Among the sections proclaimed is one which allows persons to take civil action against the owner or keeper of a dangerous dog for any death, injury or damage caused by that dog.
The owner is liable to a fine of $200,000 and ten years’ imprisonment if the dog kills someone.
The Attorney General said he wanted to clarify certain misconceptions regarding the partial proclamation of the Dog Control Act. He reiterated that it was Government’s intention to proclaim those sections of the Dog Control Act which did not require regulations to be in place before it comes into force.
“Cabinet’s decision of March 26, 2014, that those sections which do not require regulations will be brought into operation followed the fatal maulings of Lillian Bunsee, 82, and Sylvia Roberts, 84, who were both victims of vicious and merciless attacks by pitbulls,” the Attorney General said.
President Anthony Thomas Aquinas Carmona has, in accordance with this Cabinet decision, proclaimed specified sections of the Dog Control Act which came into effect on Monday, June 2, 2014.
Ramlogan said these sections of the act which have been proclaimed provide that:
a) No dog be allowed to enter a public space where a notice is displayed prohibiting entry to dogs unless the dog is an assistance dog, the dog is being used to secure the location or the dog is being used by a person in the service of the State;
b) Every person who owns or keeps a dog shall provide it with adequate and appropriate care, food, water, shelter, exercise, attention and veterinary care;
c) The owner or keeper of a Class A dog who is unable to fulfil the requirements of the act may inform the Ministry of Local Government of such and the Ministry of Local Government will take possession of the dog;
d) Class A dogs must be kept in the enclosed premises of its owner or keeper and cannot be kept in premises, either indoors or outdoors, that accommodate more than one household;
e) Any owner or keeper of a Class A dog who abandons their dog is liable to a fine of $50,000 and to imprisonment for two years;

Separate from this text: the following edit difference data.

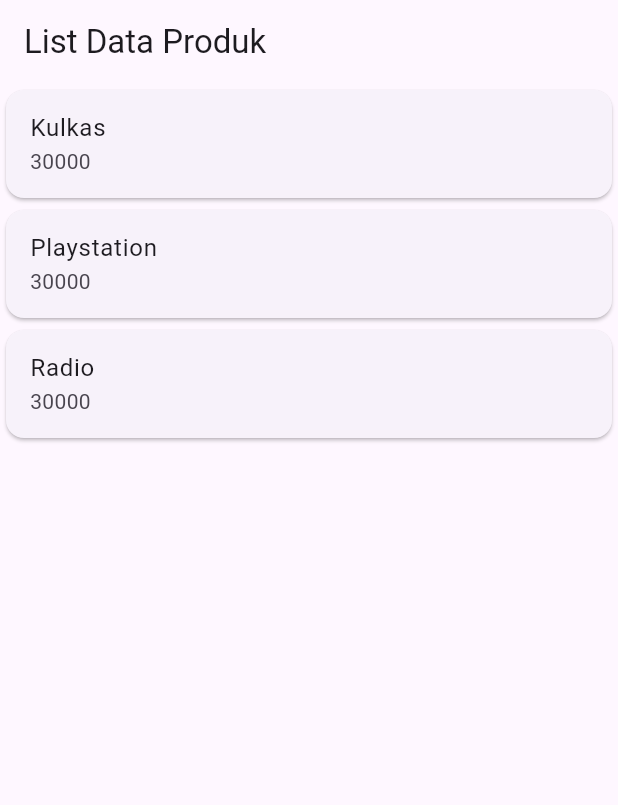
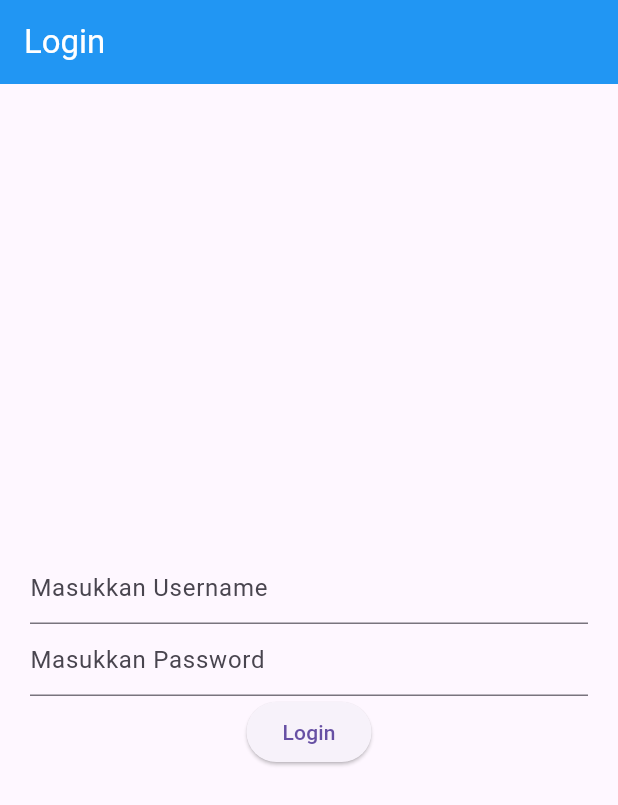
Before and after one commit to yaakfi/h1d024114-praktikum-mobile-flutter, a Flutter app: the screen it shows after launch, on a phone screen of 412 x 824 dp. Shown: the top 805 px of the screen. Run offline on Flutter 3.47's test engine with Material 3 defaults, Android fonts, the phone set to English and light mode, and no system bars; our stand-ins replace shared_preferences.

Commit message:
tugas pertemuan 3

```diff
--- /dev/null
+++ b/lib/login_page.dart
@@ -0,0 +1,94 @@
+import 'package:flutter/material.dart';
+import 'package:shared_preferences/shared_preferences.dart';
+import 'home_page.dart';
+
+class LoginPage extends StatefulWidget {
+  const LoginPage({super.key});
+
+  @override
+  // ignore: library_private_types_in_public_api
+  _LoginPageState createState() => _LoginPageState();
+}
+
+class _LoginPageState extends State<LoginPage> {
+  final TextEditingController _usernameController = TextEditingController();
+  final TextEditingController _passwordController = TextEditingController();
+  // ignore: prefer_typing_uninitialized_variables
+  var namauser;
+
+  void _saveUsername() async {
+    // Inisialisasi Share Preferences
+    SharedPreferences prefs = await SharedPreferences.getInstance();
+    // Simpan Username ke local storage
+    prefs.setString('username', _usernameController.text);
+  }
+
+  _showInput(namacontroller, placeholder, isPassword) {
+    return TextField(
+      controller: namacontroller,
+      obscureText: isPassword,
+      decoration: InputDecoration(
+        hintText: placeholder,
+      ),
+    );
+  }
+
+  _showDialog(pesan, alamat) {
+    return showDialog(
+        context: context,
+        builder: (context) {
+          return AlertDialog(
+            title: Text(pesan),
+            actions: [
+              TextButton(
+                child: const Text('OK'),
+                onPressed: () {
+                  Navigator.push(
+                    context,
+                    MaterialPageRoute(
+                      builder: (context) => alamat,
+                    ),
+                  );
+                },
+              ),
+            ],
+          );
+        });
+  }
+
+  @override
+  Widget build(BuildContext context) {
+    return Scaffold(
+      appBar: AppBar(
+        title: const Text('Login'),
+        backgroundColor: Colors.blue,
+        foregroundColor: Colors.white,
+      ),
+      body: Container(
+        padding: const EdgeInsets.all(20),
+        child: Column(
+          mainAxisAlignment: MainAxisAlignment.center,
+          children: [
+            _showInput(_usernameController, 'Masukkan Username', false),
+            _showInput(_passwordController, 'Masukkan Password', true),
+            ElevatedButton(
+              child: const Text('Login'),
+              onPressed: () {
+                if (_usernameController.text == 'admin' &&
+                    _passwordController.text == 'admin') {
+                  // save Username
+                  _saveUsername();
+                  // Show alert
+                  _showDialog('Anda Berhasil Login', const HomePage());
+                } else {
+                  // Show alert
+                  _showDialog('Username dan Password Salah', const LoginPage());
+                }
+              },
+            ),
+          ],
+        ),
+      ),
+    );
+  }
+}
--- a/lib/main.dart
+++ b/lib/main.dart
@@ -1,5 +1,5 @@
 import 'package:flutter/material.dart';
-import 'ui/produk_page.dart';
+import 'login_page.dart';
 
 void main() {
   runApp(const MyApp());
@@ -10,10 +10,16 @@ class MyApp extends StatelessWidget {
 
   @override
   Widget build(BuildContext context) {
-    return const MaterialApp(
-      title: 'Aplikasi Flutter Pertama',
-      debugShowCheckedModeBanner: true,
-      home: ProdukPage(),
+    return MaterialApp(
+      title: 'Flutter Menu',
+      theme: ThemeData(
+        primarySwatch: Colors.blue,
+        appBarTheme: const AppBarTheme(
+          backgroundColor: Colors.blue,
+          foregroundColor: Colors.white,
+        ),
+      ),
+      home: const LoginPage(),
     );
   }
 }
--- a/pubspec.yaml
+++ b/pubspec.yaml
@@ -10,6 +10,7 @@ dependencies:
   flutter:
     sdk: flutter
   cupertino_icons: ^1.0.6
+  shared_preferences: ^2.0.17
 
 dev_dependencies:
   flutter_test:
```
Also changed, not shown: lib/about_page.dart (added, +21 -0 lines), lib/home_page.dart (added, +41 -0 lines), lib/sidemenu.dart (added, +46 -0 lines), pubspec.lock, 6 other files.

f) The owner or keeper of a Class A dog can be found liable in civil proceedings for any death, injury or damage caused by that dog;
g) A person who owns a Class A dog must display a notice in a prominent place on his property warning of a dangerous dog;
h) The owner or keeper of a Class A dog is liable to a fine of $100,000 and to five years’ imprisonment if their dog unreasonably injures someone and to a fine of $200,000 and to ten years’ imprisonment if their dog unreasonably kills someone;
i) It shall be a criminal offence for a person to incite their dog to cause grievous bodily harm or death to another person;
j) A police constable or officer of the local authority is empowered to seize and impound a Class A dog which is in a public place in breach of Section 5 or is on any premises without the consent of the owner or occupier of those premises;
k) Empowers a magistrate to issue a warrant to enter and search premises under certain circumstances concerning the act;
l) Empowers the minister to declare any other type of dog to be subject to the same restrictions as a Class A dog.
The act specifies as dangerous (or Class A) six breeds—the American Pitbull Terrier, the American Staffordshire Terrier, the American Bully, the Dogo Argentino, the Japanese Tosa and the Fila Brasileiro.
The Ministry of the Attorney General said it wanted to make it clear all these provisions were currently in force.
Those sections of the act which provide for the registration of Class A dogs and the licensing of Class A dogs are still to be proclaimed.
Also not yet proclaimed are the provisions which create an offence for a person to keep an unlicensed Class A dog and which create an obligation on the owner or keeper of a Class A dog to obtain a policy of insurance of not less than $250,000.